### Supplied data ###

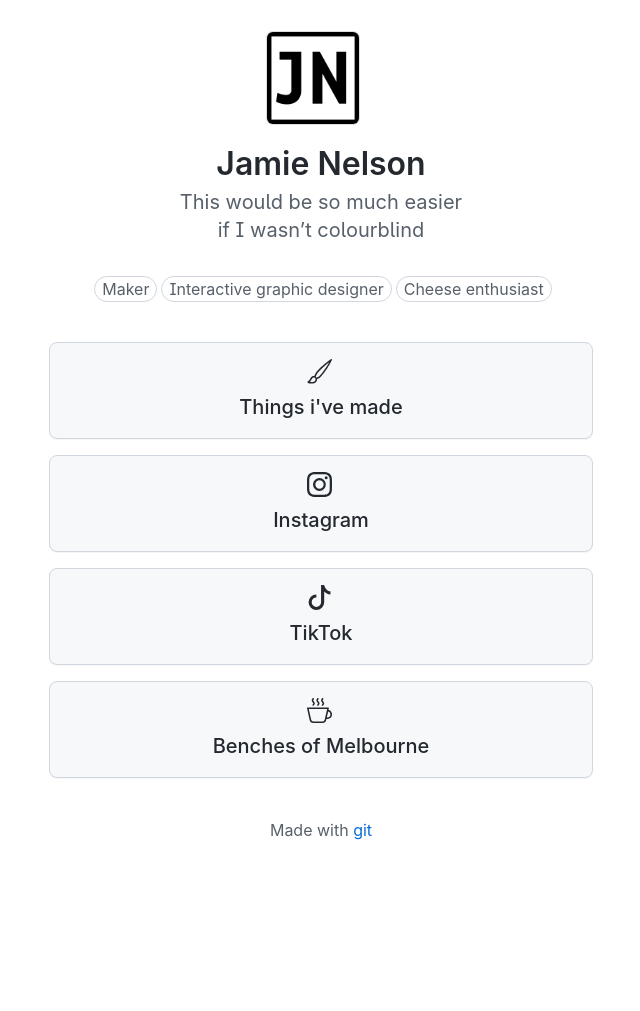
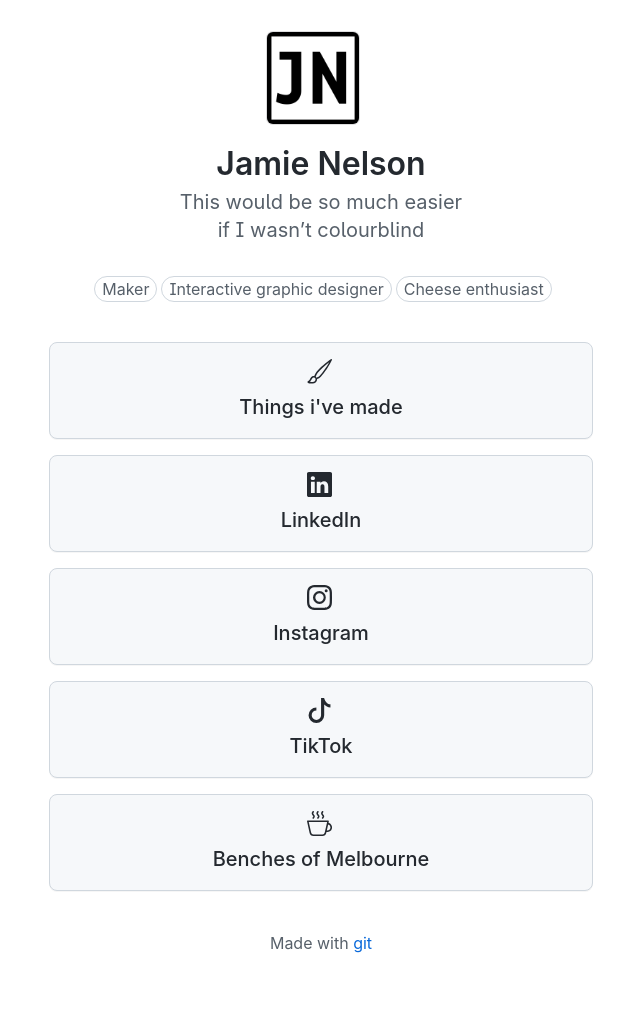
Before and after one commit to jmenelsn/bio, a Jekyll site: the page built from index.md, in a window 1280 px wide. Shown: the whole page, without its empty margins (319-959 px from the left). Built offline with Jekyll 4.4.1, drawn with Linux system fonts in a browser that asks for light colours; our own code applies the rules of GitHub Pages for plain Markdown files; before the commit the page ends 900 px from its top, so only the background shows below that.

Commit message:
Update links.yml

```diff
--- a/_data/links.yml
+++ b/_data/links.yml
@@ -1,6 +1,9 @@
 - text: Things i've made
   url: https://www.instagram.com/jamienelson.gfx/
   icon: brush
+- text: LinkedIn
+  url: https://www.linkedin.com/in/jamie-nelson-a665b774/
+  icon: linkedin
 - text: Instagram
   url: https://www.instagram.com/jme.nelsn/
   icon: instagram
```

###

=== How to complete this task ===
Give back the data verbatim. The pictures are not part of the copy.

=== Response area ===
Before and after one commit to jmenelsn/bio, a Jekyll site: the page built from index.md, in a window 1280 px wide. Shown: the whole page, without its empty margins (319-959 px from the left). Built offline with Jekyll 4.4.1, drawn with Linux system fonts in a browser that asks for light colours; our own code applies the rules of GitHub Pages for plain Markdown files; before the commit the page ends 900 px from its top, so only the background shows below that.

Commit message:
Update links.yml

```diff
--- a/_data/links.yml
+++ b/_data/links.yml
@@ -1,6 +1,9 @@
 - text: Things i've made
   url: https://www.instagram.com/jamienelson.gfx/
   icon: brush
+- text: LinkedIn
+  url: https://www.linkedin.com/in/jamie-nelson-a665b774/
+  icon: linkedin
 - text: Instagram
   url: https://www.instagram.com/jme.nelsn/
   icon: instagram
```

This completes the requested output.